“Many in the New Orleans community want to know if the hospital can be reopened,” said FHL Board of Directors Vice Chair Sandra Stokes. “The FHL is committed to fulfilling House Concurrent Resolution 89 of the 2006 Louisiana Legislature to provide a thorough independent assessment of the condition of the facility and to determine the viability to provide interim medical services, including emergency services, psychiatric services, and establishment of clinics and subspecialty clinics.
“The Foundation for Historical Louisiana selection committee chose RMJM Hillier based on their international reputation in both healthcare design and preservation projects,” she continued. “Their innovative ideas, as well as their economical approach to reuse Charity Hospital for medical care, made the firm an excellent selection. They, along with the local partner, Waggonner and Ball Architects of New Orleans, are the ideal counterpart to work with the Foundation for Historical Louisiana to fulfill our charge in HCR 89.”
“The Foundation has established a dedicated Charity Hospital fund for the assessment of this cultural and architectural landmark,” said FHL Executive Director Carolyn Bennett. No funding was provided by the Legislature when the resolution was passed. “The National Trust for Historic Preservation provided an intervention grant immediately after the storm and the Foundation will continue to make a major push both statewide and national donations to carry out this mandate of the legislature,” said Bennett.
Walter Gallas of the National Trust for Historic Preservation said, “We are excited to see this assessment reaching this milestone with the naming of a highly-qualified consulting team. The resulting report will be a critical tool not only in determining the future of this monumental historic building, but also in the planning for new LSU and VA medical facilities that will seriously impact the Mid-City National Register neighborhood nearby.”
"It is important that Charity be brought back into the life and commerce of the city in some way. A new life for this historic structure can make a vital contribution to the renewal of Downtown and the Medical District, and serve as a potent symbol for New Orleans and for Louisiana," said Mac Ball, Principal with Waggonner and Ball Architects.
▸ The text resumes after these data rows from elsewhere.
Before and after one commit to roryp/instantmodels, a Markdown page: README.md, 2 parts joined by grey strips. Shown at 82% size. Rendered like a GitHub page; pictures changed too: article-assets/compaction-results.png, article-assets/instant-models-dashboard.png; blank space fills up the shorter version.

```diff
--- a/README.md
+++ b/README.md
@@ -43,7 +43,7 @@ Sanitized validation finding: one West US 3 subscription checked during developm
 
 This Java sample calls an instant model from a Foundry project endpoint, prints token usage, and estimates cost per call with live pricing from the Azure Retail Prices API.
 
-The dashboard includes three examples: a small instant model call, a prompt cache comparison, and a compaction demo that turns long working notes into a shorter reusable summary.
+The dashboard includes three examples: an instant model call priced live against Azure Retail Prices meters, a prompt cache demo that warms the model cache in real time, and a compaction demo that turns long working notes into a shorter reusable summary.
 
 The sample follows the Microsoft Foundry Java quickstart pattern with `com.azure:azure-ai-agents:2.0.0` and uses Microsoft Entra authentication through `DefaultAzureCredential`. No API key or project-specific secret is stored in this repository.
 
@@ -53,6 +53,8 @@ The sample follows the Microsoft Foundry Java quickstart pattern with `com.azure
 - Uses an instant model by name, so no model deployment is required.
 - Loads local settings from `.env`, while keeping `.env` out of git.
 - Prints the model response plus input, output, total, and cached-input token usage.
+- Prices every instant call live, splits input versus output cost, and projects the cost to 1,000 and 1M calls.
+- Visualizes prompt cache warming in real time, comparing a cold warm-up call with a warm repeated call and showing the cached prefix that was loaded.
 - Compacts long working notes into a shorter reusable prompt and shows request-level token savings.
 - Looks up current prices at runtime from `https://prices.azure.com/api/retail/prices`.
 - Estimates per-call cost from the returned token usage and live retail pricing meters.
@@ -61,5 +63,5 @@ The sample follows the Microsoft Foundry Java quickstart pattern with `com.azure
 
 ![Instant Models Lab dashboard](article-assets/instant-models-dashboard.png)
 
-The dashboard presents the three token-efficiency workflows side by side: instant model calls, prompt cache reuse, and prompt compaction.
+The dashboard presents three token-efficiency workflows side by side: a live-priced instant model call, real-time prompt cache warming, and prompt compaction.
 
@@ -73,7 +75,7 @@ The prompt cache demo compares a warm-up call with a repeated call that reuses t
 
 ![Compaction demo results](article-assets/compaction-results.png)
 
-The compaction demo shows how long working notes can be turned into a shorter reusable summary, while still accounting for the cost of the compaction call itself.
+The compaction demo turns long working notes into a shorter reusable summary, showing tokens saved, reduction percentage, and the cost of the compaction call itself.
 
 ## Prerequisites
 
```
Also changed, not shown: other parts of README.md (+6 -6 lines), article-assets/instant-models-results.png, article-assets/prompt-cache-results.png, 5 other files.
RMJM Hillier has extensive experience in both hospital design and historic preservation, two key criteria presented in the request for qualifications. RMJM Hillier preservation projects include the United States Supreme Court, Virginia Capitol, Lincoln Cottage, Payne-Whitney Gymnasium at Yale University, and the Cincinnati Museum Center at Union Terminal, one of the largest Art Deco buildings in the country. The firm’s architectural healthcare experience includes renovations, new design, and adaptive reuse projects for some of the nation’s leading healthcare providers including the Bristol-Myers Squibb Children’s Hospital at Robert Wood Johnson University Hospital in New Jersey, University Medical Center at Princeton, Duke University’s new graduate medical school in Singapore, and Gouverneur Healthcare Services’ addition and renovation in New York.
The Foundation anticipates RMJM Hillier on site this week, and a final report is anticipated in approximately 12 weeks.
This is RMJM Hillier’s third project in New Orleans; the firm is also designing the new Louisiana Cancer Research Center and a master plan for Tulane University Medical School and Life Sciences.